Today at the International Conference on Family Planning (ICFP) in Kigali, Rwanda, CIFF Executive Director for Adolescence Miles Kemplay announced CIFF’s $14.6M commitment to In Their Hands, supporting its multi-country expansion, working towards providing 300,000 adolescent girls per year with sexual health services and contraception access by 2021. This funding builds on CIFF’s existing $14.9M programme with In Their Hands, which provides a digital platform for adolescent girls, so they can access sexual health services on their terms, holding providers accountable to quality and creating an environment where girls are fully supported to make their own decisions.

CIFF is also investing in Population Council to determine the feasibility of combining oral pre-exposure prophylaxis (PrEP) for HIV and oral contraceptives into one pill.

CIFF’s Executive Director for Adolescence Miles Kemplay said: ‘CIFF’s renewed funding for In Their Hands and new partnership with Population Council demonstrates our commitment to broadening access to sexual health products that are relevant to adolescent girls through channels that appeal to them. These investments stress the importance of convenience and accessibility for empowering girls to make their own decisions about their sexual health.’

In Their Hands

Only one in ten adolescent girls (15-19 years of age) in Kenya use any contraceptive method, and one in six Kenyan teenagers are mothers. There is evidence that a combination of educational and contraceptive-promoting interventions can lower the risk of unintended pregnancy by 66%.
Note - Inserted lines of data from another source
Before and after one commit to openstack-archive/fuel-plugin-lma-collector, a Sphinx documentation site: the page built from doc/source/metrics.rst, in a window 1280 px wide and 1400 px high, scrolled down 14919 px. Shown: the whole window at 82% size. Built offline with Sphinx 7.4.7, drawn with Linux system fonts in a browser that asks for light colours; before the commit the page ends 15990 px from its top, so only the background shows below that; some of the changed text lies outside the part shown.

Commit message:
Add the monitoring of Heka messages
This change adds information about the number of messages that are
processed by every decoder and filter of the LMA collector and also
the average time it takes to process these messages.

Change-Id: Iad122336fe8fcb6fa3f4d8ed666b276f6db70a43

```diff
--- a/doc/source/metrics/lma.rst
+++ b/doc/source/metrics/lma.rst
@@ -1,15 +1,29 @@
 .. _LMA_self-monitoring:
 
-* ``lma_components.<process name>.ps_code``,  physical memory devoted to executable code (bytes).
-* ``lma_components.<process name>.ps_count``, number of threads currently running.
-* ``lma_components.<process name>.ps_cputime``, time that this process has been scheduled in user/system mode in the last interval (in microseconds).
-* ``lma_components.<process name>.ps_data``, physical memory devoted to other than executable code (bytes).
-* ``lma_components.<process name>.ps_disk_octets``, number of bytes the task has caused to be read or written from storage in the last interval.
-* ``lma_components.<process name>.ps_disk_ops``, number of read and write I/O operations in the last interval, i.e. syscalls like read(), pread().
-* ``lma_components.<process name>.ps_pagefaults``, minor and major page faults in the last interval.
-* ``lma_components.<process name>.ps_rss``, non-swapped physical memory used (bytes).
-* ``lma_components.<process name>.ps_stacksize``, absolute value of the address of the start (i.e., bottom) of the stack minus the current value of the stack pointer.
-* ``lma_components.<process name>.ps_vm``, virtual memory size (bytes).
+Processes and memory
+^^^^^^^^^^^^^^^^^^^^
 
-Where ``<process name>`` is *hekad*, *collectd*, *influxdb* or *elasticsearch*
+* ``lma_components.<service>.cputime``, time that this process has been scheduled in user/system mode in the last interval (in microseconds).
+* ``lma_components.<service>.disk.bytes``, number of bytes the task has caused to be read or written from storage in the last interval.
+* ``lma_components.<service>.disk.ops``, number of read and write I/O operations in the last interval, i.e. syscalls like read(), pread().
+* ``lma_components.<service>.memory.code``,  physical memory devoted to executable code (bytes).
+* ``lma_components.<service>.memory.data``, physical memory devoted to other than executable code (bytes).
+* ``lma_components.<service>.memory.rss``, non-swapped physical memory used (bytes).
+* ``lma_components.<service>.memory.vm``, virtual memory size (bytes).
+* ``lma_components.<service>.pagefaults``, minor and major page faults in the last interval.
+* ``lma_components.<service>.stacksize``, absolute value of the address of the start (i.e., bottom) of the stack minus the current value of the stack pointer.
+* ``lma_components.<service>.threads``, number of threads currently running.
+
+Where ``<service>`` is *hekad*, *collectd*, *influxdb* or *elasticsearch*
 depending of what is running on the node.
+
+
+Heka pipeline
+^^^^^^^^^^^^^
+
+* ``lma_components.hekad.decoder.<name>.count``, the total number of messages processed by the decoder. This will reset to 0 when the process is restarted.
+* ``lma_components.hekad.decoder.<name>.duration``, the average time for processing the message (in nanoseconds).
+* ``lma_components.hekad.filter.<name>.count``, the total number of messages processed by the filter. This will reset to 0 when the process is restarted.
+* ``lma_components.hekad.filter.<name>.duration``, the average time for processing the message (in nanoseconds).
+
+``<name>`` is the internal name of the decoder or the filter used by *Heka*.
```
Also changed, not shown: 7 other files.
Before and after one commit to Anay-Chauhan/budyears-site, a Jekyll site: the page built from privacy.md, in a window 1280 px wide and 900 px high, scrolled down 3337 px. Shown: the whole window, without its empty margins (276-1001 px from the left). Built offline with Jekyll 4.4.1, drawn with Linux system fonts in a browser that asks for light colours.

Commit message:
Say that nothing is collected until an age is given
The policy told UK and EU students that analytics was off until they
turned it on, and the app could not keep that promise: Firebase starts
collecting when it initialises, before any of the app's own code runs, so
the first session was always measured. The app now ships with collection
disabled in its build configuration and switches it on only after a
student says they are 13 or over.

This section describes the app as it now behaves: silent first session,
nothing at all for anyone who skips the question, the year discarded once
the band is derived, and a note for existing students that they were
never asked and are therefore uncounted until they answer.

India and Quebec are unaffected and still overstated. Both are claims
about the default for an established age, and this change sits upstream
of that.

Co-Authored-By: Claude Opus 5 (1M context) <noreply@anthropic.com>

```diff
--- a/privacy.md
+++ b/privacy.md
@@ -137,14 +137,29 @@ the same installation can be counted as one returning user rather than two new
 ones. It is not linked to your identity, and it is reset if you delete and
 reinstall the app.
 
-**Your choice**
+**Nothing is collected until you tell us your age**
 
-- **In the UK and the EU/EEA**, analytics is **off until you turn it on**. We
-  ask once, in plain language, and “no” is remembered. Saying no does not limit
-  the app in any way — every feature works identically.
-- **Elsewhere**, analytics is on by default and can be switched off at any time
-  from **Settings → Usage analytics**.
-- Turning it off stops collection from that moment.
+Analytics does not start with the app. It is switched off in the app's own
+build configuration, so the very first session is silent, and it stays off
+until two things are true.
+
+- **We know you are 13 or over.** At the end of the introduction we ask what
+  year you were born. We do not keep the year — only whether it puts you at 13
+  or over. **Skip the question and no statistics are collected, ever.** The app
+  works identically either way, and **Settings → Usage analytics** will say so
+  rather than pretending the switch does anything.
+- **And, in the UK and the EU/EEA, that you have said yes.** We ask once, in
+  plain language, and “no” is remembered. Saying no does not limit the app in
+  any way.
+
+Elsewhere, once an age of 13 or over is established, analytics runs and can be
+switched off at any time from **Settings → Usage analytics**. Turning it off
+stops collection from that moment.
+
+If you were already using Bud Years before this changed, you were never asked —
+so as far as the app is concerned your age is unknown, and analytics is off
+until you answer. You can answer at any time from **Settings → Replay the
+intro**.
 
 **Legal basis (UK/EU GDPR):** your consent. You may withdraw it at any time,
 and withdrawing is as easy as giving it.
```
In Their Hands delivers these interventions using girl-centred design, payments based on actual services delivered, and real-time data for decision-making. In its first year of operation, In Their Hands enrolled 125,000 girls with a high risk of unplanned pregnancy, 89,000 of whom accessed contraception or sexual health services.

CIFF’s renewed commitment and $14.6M Phase Two funding will support In Their Hands in reaching 100,000 new clients, reaching 300,000 girls each year by 2021.This second phase will help to scale up In Their Hands, which will attract the co-funding needed for multi-country expansion from 2020/21. The long-term goal is for this programme to be low-cost, sustainable, and easily accessible in multiple countries.

CIFF and Population Council

Every week, 15,000 young women and adolescent girls are infected with HIV. Addressing this challenge requires equipping them with new innovations that make HIV prevention easy, convenient and woman-controlled.

PrEP has not yet proven itself convenient enough for young women and adolescent girls due to a variety of factors. Young women and adolescent girls have struggled with regularly taking a PrEP pill every day; their perceived risk of infection fluctuates over time and explaining to their partners and families why they want to take PrEP can be difficult and stigmatising. In the face of these challenges, adolescent girls and young women are not sticking with PrEP. Yet millions of young women and adolescent girls in countries with the highest HIV prevalence are already habitually taking a daily pill – the contraceptive pill. Capitalising on a pre-existing habit by combining PrEP with a contraception pill could massively increase sustained and successful HIV-prevention.

Partnering with Population Council on exploratory work to determine product and market feasibility of a combined contraceptive and HIV-prevention pill is a critical first step to successfully developing and launching a dual pill that meets the needs of adolescent girls and young women.

‘We are excited to partner with CIFF to understand the market and regulatory and technical challenges required to bring such a needed product to market,’ said Jim Sailer, Executive Director of the Center for Biomedical Research at the Population Council. ‘Adolescent girls and women deserve a range of options to meet their sexual and reproductive health needs, and this contraceptive HIV prevention product would be an exciting advance in the field of global health.’